Phillip Davidson

email:                  twitter@PhilDavidson website:

I am a third year graduate student in the Department of Biology and Developmental and Stem Cell Biology Program at Duke. As an undergraduate I studied biology and marine science at the University of Miami and worked in the Browne Lab researching the evolution and development of ctenophores. As a graduate student I am most interested in the genetic, developmental, and ecological drivers of  organismal diversity, especially the consequences of changes in gene regulation on organismal adaptation and development.

In the lab, I take comparative developmental and genomic approaches to studying the evolution a major life history switch in the sea urchin genus Heliocidaris from indirect, planktotrophic (feeding) to direct, lecithotrophic (non-feeding) larval development.

My primary projects include:

  1. Cis-regulatory evolution associated with direct larval development and altered embryonic cell fate specification in H. erythrogramma.
  2. Metabolic modifications driving developmental life history evolution in sea urchins using lipidomic and proteomic mass spectrometry.
  3. Effect of global climate change and ocean acidification on marine invertebrate development.

I am also collaborating on other research projects including:

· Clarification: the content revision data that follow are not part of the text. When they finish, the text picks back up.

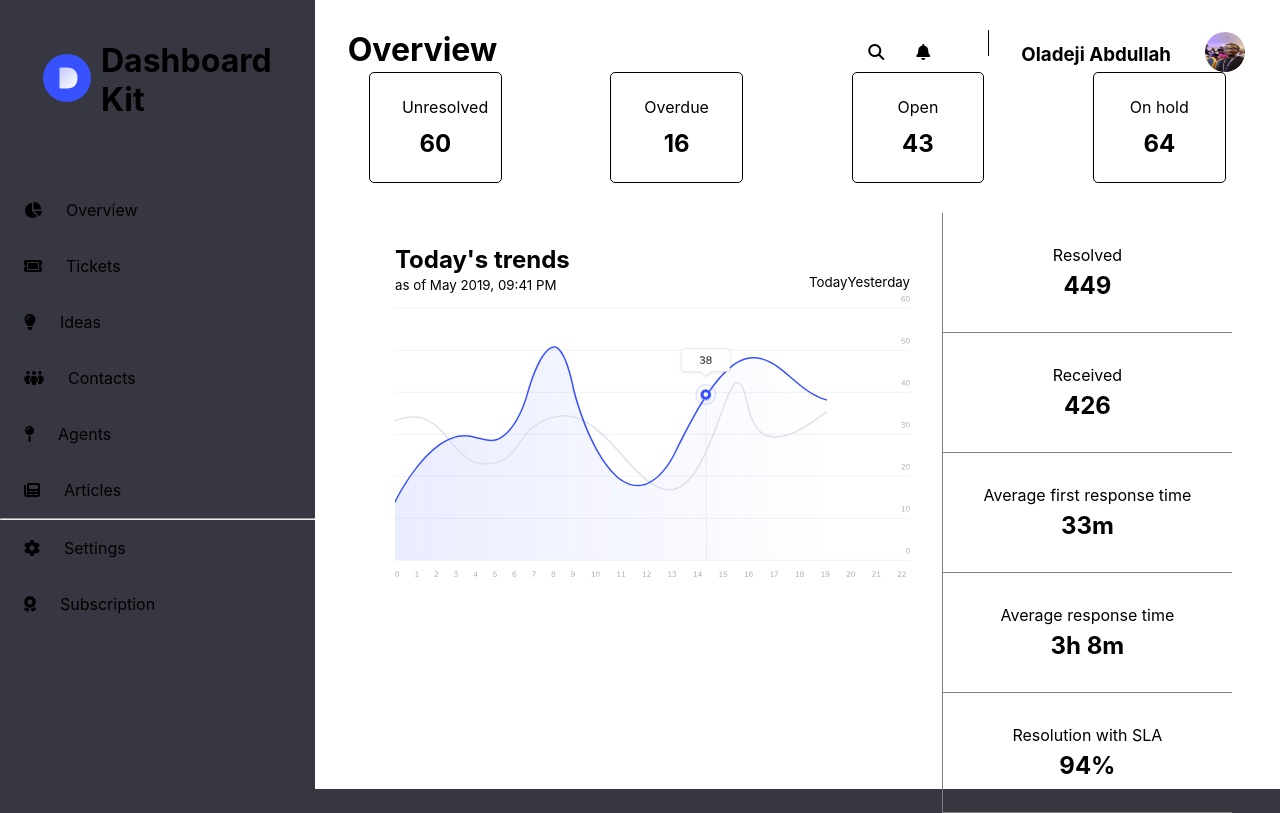
Repository: BuduCE/dashboard
Page: /
The author's editor kept a copy of each file at every save. The page is drawn from the files as they stood at one save, then again after the next save.
The browser window is 1280 px wide. The pictures show the whole page.
Some web libraries are served in a nearby version. The project was rebuilt for these pictures with package versions that can differ from the ones it lists, and the page was loaded fresh each time.

Above is the page before, as saved 2022-08-03 23:36:16.

### public/index.html
<!DOCTYPE html>
<html lang="en">
  <head>
    <meta charset="utf-8" />
    <link rel="icon" href="%PUBLIC_URL%/favicon.ico" />
    <meta name="viewport" content="width=device-width, initial-scale=1" />
    <meta name="theme-color" content="#000000" />
    <meta
      name="description"
      content="Web site created using create-react-app"
    />
    <link rel="apple-touch-icon" href="%PUBLIC_URL%/logo192.png" />
    <!--
      manifest.json provides metadata used when your web app is installed on a
      user's mobile device or desktop. See https://developers.google.com/web/fundamentals/web-app-manifest/
    -->
    <link rel="manifest" href="%PUBLIC_URL%/manifest.json" />
    <!--
      Notice the use of %PUBLIC_URL% in the tags above.
      It will be replaced with the URL of the `public` folder during the build.
      Only files inside the `public` folder can be referenced from the HTML.

      Unlike "/favicon.ico" or "favicon.ico", "%PUBLIC_URL%/favicon.ico" will
      work correctly both with client-side routing and a non-root public URL.
      Learn how to configure a non-root public URL by running `npm run build`.
    -->

    <!-- Font-Awesome  -->
    <link
      rel="stylesheet" href="https://cdnjs.cloudflare.com/ajax/libs/font-awesome/6.1.1/css/all.min.css" integrity="sha512-KfkfwYDsLkIlwQp6LFnl8zNdLGxu9YAA1QvwINks4PhcElQSvqcyVLLD9aMhXd13uQjoXtEKNosOWaZqXgel0g==" crossorigin="anonymous" referrerpolicy="no-referrer"
    />
    <title>Admin Dashboard</title>
  </head>
  <body>
    <noscript>You need to enable JavaScript to run this app.</noscript>
    <div id="root"></div>
    <!--
      This HTML file is a template.
      If you open it directly in the browser, you will see an empty page.

      You can add webfonts, meta tags, or analytics to this file.
      The build step will place the bundled scripts into the <body> tag.

      To begin the development, run `npm start` or `yarn start`.
      To create a production bundle, use `npm run build` or `yarn build`.
    -->
  </body>
</html>

### src/index.css
* {
  margin: 0;
  padding: 0;
  box-sizing: border-box;
}
body {
  margin: 0;
  font-family: -apple-system, BlinkMacSystemFont, 'Segoe UI', 'Roboto', 'Oxygen',
    'Ubuntu', 'Cantarell', 'Fira Sans', 'Droid Sans', 'Helvetica Neue',
    sans-serif;
  -webkit-font-smoothing: antialiased;
  -moz-osx-font-smoothing: grayscale;
  background: rgba(54, 55, 64, 1);
}

code {
  font-family: source-code-pro, Menlo, Monaco, Consolas, 'Courier New',
    monospace;
}

### src/App.js
import './App.css';
// import Overview from './pages/Overview';
// import Header from './components/common/Header';
import Sidenav from './components/common/SideNav';
// import Login from './pages/Login';

function App() {
  return (
    <div className="App">
      <Sidenav />
    </div>
  );
}

export default App;

### src/components/common/SideNav/index.jsx
import React from 'react'
import Overview from '../../../pages/Overview'
import Header from '../Header'
import Logo from '../Logo'
import './styles.css'

const Sidenav = () => {
  return (
    <div className='dashboard'>
        <div className="navbar">
            <div className="logo">
                <Logo />
                <h1>Dashboard Kit</h1>
            </div>
            <div className="heading">
                <i className='fas fa-chart-pie'></i>
                <p>Overview</p>
            </div>
            <div className="heading">
                <i className='fas fa-ticket'></i>
                <p>Tickets</p>
            </div>
            <div className="heading">
                <i className='fas fa-lightbulb'></i>
                <p>Ideas</p>
            </div>
            <div className="heading">
                <i className='fas fa-people-group'></i>
                <p>Contacts</p>
            </div>
            <div className="heading">
                <i className='fas fa-map-pin'></i>
                <p>Agents</p>
            </div>
            <div className="heading">
                <i className='fas fa-newspaper'></i>
                <p>Articles</p>
            </div>
            <hr />
            <div className="heading">
                <i className='fas fa-gear'></i>
                <p>Settings</p>
            </div>
            <div className="heading">
                <i className='fas fa-award'></i>
                <p>Subscription</p>
            </div>

        </div>
        <div className="info">
            <Header />
            <Overview />
        </div>
    </div>
  )
}

export default Sidenav

### src/pages/Overview/index.jsx
import React from 'react'
import './styles.css'
import TrendMap from './graph.svg'

const Overview = () => {
  return (
    <div className='overview_pg'>
        {/* Specific status */}
        <div className="overview_stat">
            <div className="overview_info">
                <p>Unresolved</p>
                <h2>60</h2>
            </div>
            <div className="overview_info">
                <p>Overdue</p>
                <h2>16</h2>
            </div>
            <div className="overview_info">
                <p>Open</p>
                <h2>43</h2>
            </div>
            <div className="overview_info">
                <p>On hold</p>
                <h2>64</h2>
            </div>
        </div>

        {/* Today's trend */}
        <div className="trends">
            <div className="trends_head">
                <div className="trends_headT">
                    <div className="trend_title">
                        <h2>Today's trends</h2>
                    </div>
                    <div className="trend_title_stat">
                        <div className="trend_date">
                            <small>as of May 2019, 09:41 PM</small>
                        </div>
                        <div className="trend_day">
                            <small>Today</small>
                            <small>Yesterday</small>
                        </div>
                    </div>
                </div>

                <div className="trends_headB">
                    <img src={TrendMap} alt="Trend Chart" />
                </div>
            </div>

            <div className="trends_summary">
                <div className="summary_type">
                    <p>Resolved</p>
                    <h2>449</h2>
                </div>
                <div className="summary_type">
                    <p>Received</p>
                    <h2>426</h2>
                </div>
                <div className="summary_type">
                    <p>Average first response time</p>
                    <h2>33m</h2>
                </div>
                <div className="summary_type">
                    <p>Average response time</p>
                    <h2>3h 8m</h2>
                </div>
                <div className="summary_type">
                    <p>Resolution with SLA</p>
                    <h2>94%</h2>
                </div>
            </div>
        </div>
    </div>
  )
}

export default Overview

### src/components/common/Header/index.jsx
import React from 'react'
import './styles.css'
import budu from './budu.jpg'

const Header = () => {
  return (
    <div className='head_er'>
        <div className="headerL">
            <h1>Overview</h1>
        </div>
        <div className="headerR">
            <i className='fas fa-magnifying-glass icon'></i>
            <i className='fas fa-bell icon bell'></i>
            <h3>Oladeji Abdullah</h3>
            <img src={budu} alt="" />
        </div>
    </div>
  )
}

export default Header

### src/components/common/Logo/index.jsx
import React from 'react'
import companyLogo from './logo.svg'

const Logo = () => {
  return (
    <div>
        <img src={companyLogo} alt="" />
    </div>
  )
}

export default Logo

### src/components/common/SideNav/styles.css
.dashboard{
    display: grid;
    grid-template-columns: 1fr 4fr;
}
.navbar{
    padding: 41px 0;
}
.logo{
    display: flex;
    padding: 43px 43px;
    padding-bottom: 63px;
    padding-top: 0;
    align-items: center;
}
.logo h1{
    margin-left: 10px;
}
.heading{
    width: 100%;
    display: flex;
    padding: 18px 24px;
    align-items: center;
}
.heading p{
    margin-left: 24px;
}
.heading:hover{
    border-left: 1px solid #fff;
    color: #fff;
}
.info{
    background: #fff;
    /* height: 100vh; */
}

### src/pages/Overview/styles.css
.overview_pg{
    margin-top: ;
}
.overview_stat{
    display: grid;
    grid-template-columns: 1fr 1fr 1fr 1fr;
    /* justify-content: space-evenly; */
    width: 100%;
}
.overview_info{
    display: flex;
    flex-direction: column;
    text-align: center;
    border: 1px solid;
    border-radius: 5px;
    padding: 24px 32px;
    background: #fff;
    box-shadow: 15px;
    width: 55%;
    margin: auto;
}
.overview_info p{
    padding-bottom: 12px;
}

/* trend  */
.trends{
    width: 90%;
    background: #fff;
    margin: auto;
    border-radius: 5px;
    height: 80vh;
    margin-top: 30px;
    display: grid;
    grid-template-columns: 2fr 1fr;
}
.trends_head{
    padding: 32px;
}
.trend_title_stat{
    display: flex;
    justify-content: space-between;
}
.trend_day{
    display: flex;
    justify-content: space-evenly;
}
.trends_headB img{
    width: 100%;
}

/* summary  */
.trends_summary{
    display: grid;
    grid-template-rows: 1fr 1fr 1fr 1fr 1fr;
}
.summary_type{
    padding: 32px;
    border-left: 1px solid grey;
    border-bottom: 1px solid grey;
    text-align: center;
}
.summary_type p{
    margin-bottom: 6px;
}

### src/components/common/Header/styles.css
.head_er{
    display: flex;
    justify-content: space-between;
    width: 100%;
    height: 10vh;
    padding: 30px 33px;
}
.headerR{
    display: flex;
    justify-content: space-between;
    /* align-items: center; */
}
.icon{
    width: 16px;
    height: 16px;
    padding: 14px 24px;
}
.bell{
    padding-right: 72px;
}
.headerR h3{
    padding: 13px 32px;
    border-left: 1px solid #000;
}
.headerR img{
    width: 44px;
    height: 44px;
    border-radius: 50%;
    border: 2px solid #fff;
}

Loaded but not shown: src/index.js (common file); src/reportWebVitals.js (common file); src/App.css (common file)

After the next save:
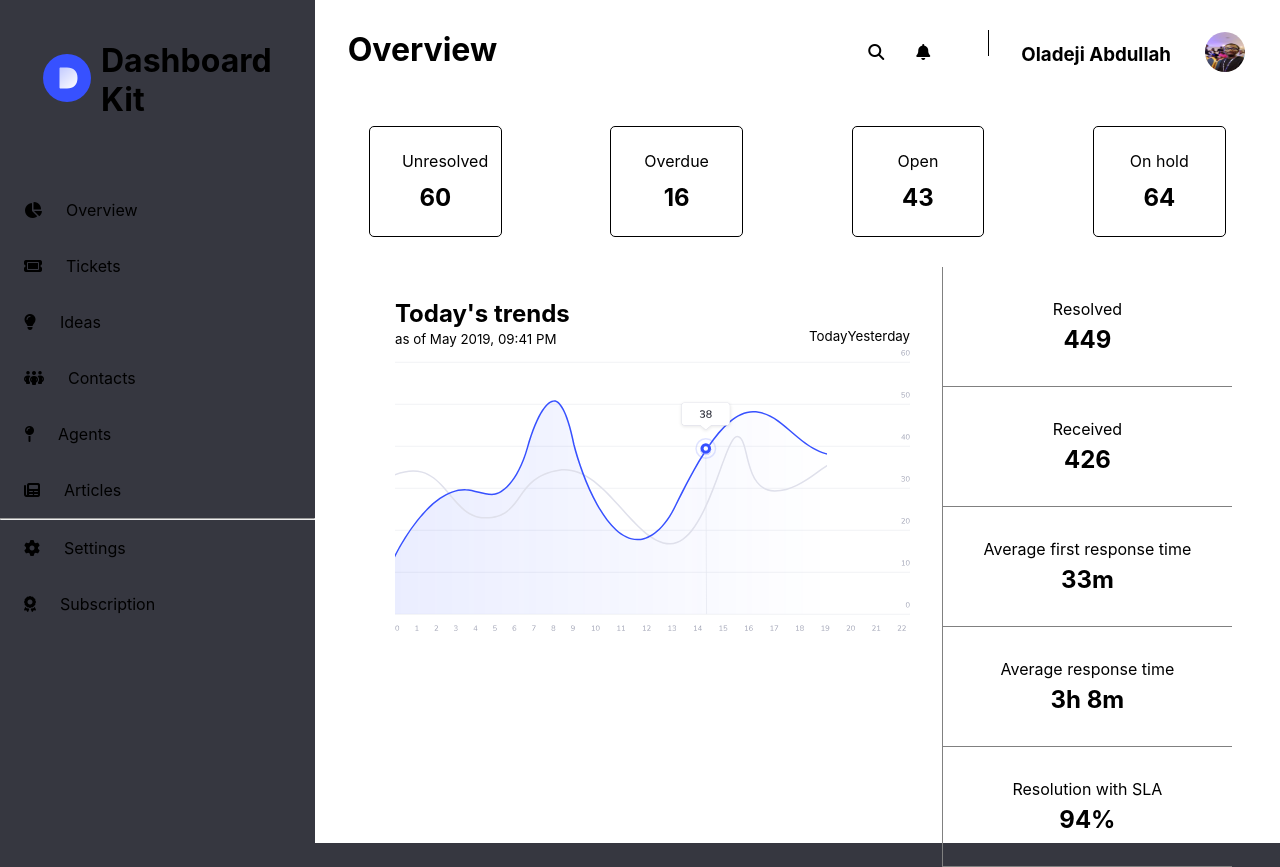
Saved 4 s later.
--- a/src/pages/Overview/styles.css
+++ b/src/pages/Overview/styles.css
@@ -1,5 +1,5 @@
 .overview_pg{
-    margin-top: ;
+    margin-top: 54px;
 }
 .overview_stat{
     display: grid;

  1. Developmental transcriptomics of the direct developing sea star Parvulastra exigua. 
  2. Comparative genomics of H. erythrogrammaH. tuberculata, and Lytechinus variegatus, another indirect developing planktotrohpic sea urchin species.
  3. Comparative single cell RNA-sequencing during embryogenesis in H. erythrogramma and L. variegatus.